By Daniel C. Vock, Staff Writer
You think just because he could be the next president of the United States that U.S. Sen. Barack Obama (D) would have an easy time on the basketball court? Not in Alexi Giannoulias' neighborhood. Giannoulias, the Democratic Illinois state treasurer, bulled over Obama and bruised the senator on his way to the basket, according to the Chicago Sun-Times . Giannoulias, who played pro ball in Greece for a year, took the court with Obama and friends in Chicago May 6, the day of the Indiana and North Carolina primaries.
Salt Lake City, of all places, is home to a new martini. The key to making Club Bambara's new concoction is the amount of Beefeater Gin: It's 1.5 ounces, no less and certainly no more. Bartenders created the new drink in celebration of the Utah Legislature allowing them to pour an extra half ounce of liquor in their drinks, The Salt Lake Tribune reports. Alas, the martini has a name only a legislator could love; it's called the SB211 Martini, after its enabling legislation.

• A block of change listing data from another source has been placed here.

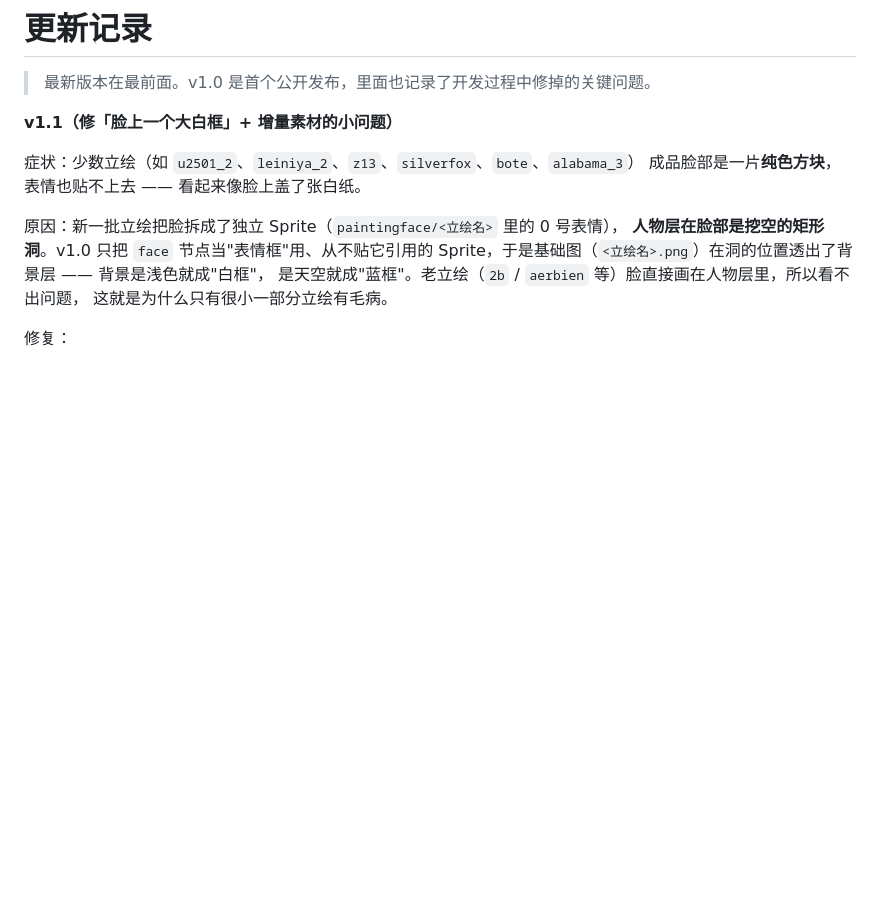
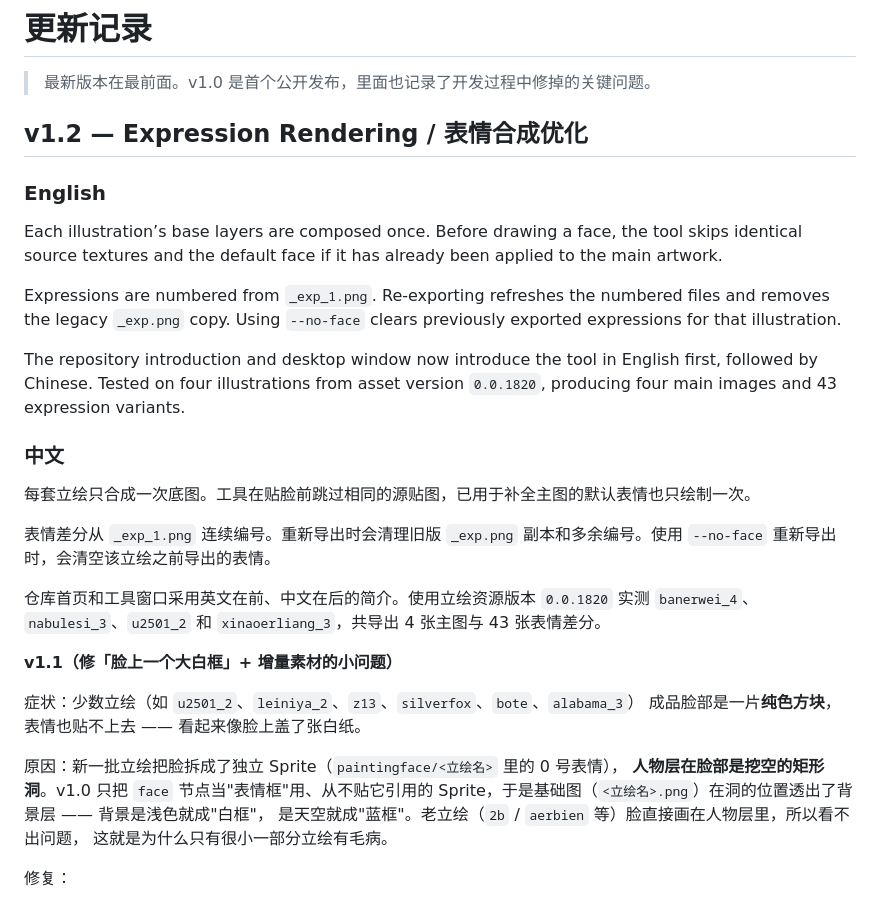
Before and after one commit to kisaki-love/BLHX-painting-restore, a Markdown page: CHANGELOG.md, the part around the change. Rendered like a GitHub page; blank space fills up the shorter version.

Commit message:
Release v1.2 with bilingual project and desktop introductions

```diff
--- a/CHANGELOG.md
+++ b/CHANGELOG.md
@@ -1,6 +1,24 @@
 # 更新记录
 
 > 最新版本在最前面。v1.0 是首个公开发布，里面也记录了开发过程中修掉的关键问题。
+
+## v1.2 — Expression Rendering / 表情合成优化
+
+### English
+
+Each illustration’s base layers are composed once. Before drawing a face, the tool skips identical source textures and the default face if it has already been applied to the main artwork.
+
+Expressions are numbered from `_exp_1.png`. Re-exporting refreshes the numbered files and removes the legacy `_exp.png` copy. Using `--no-face` clears previously exported expressions for that illustration.
+
+The repository introduction and desktop window now introduce the tool in English first, followed by Chinese. Tested on four illustrations from asset version `0.0.1820`, producing four main images and 43 expression variants.
+
+### 中文
+
+每套立绘只合成一次底图。工具在贴脸前跳过相同的源贴图，已用于补全主图的默认表情也只绘制一次。
+
+表情差分从 `_exp_1.png` 连续编号。重新导出时会清理旧版 `_exp.png` 副本和多余编号。使用 `--no-face` 重新导出时，会清空该立绘之前导出的表情。
+
+仓库首页和工具窗口采用英文在前、中文在后的简介。使用立绘资源版本 `0.0.1820` 实测 `banerwei_4`、`nabulesi_3`、`u2501_2` 和 `xinaoerliang_3`，共导出 4 张主图与 43 张表情差分。
 
 **v1.1（修「脸上一个大白框」+ 增量素材的小问题）**
 
```
Also changed, not shown: README.md (+45 -50 lines), docs/nabulesi_3-preview.png (added), 1 other file.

How awkward. Ohio lawmakers are thinking about impeaching a state official, but to get legal guidance on handling the rare procedure, they had to ask the same attorney general they're trying to impeach, the Columbus bureau of The Associated Press writes. House Speaker John Usted (R) said Attorney General Marc Dann (D) might consider hiring independent lawyers to research the matter.
Miffed at legislation designed to preserve the integrity of marriage by outlawing civil unions or gay marriages, Pennsylvania Sen. Vincent Fumo (D) offered his own addition: outlawing divorce, reports the Pittsburgh Tribune Review . Fumo, himself twice divorced, said, "There's no greater threat to families and to marriage than the high divorce rate." The Senate tabled his proposal.
A 28-square-mile Louisiana prison complex with farms and forests has enough wildlife to make prisoners think twice about escaping, the AP writes. The Angola prison is home to rattlesnakes, wild pigs, alligators and now bears. The guards say as many as 10 bears patrol the grounds, giving inmates a good reason to stay inside. But a state wildlife official was skeptical, telling the AP there have never been black bear attacks on pets or livestock in Louisiana. "As for a bear coming out and rushing an inmate," she said, "I don't see that happening."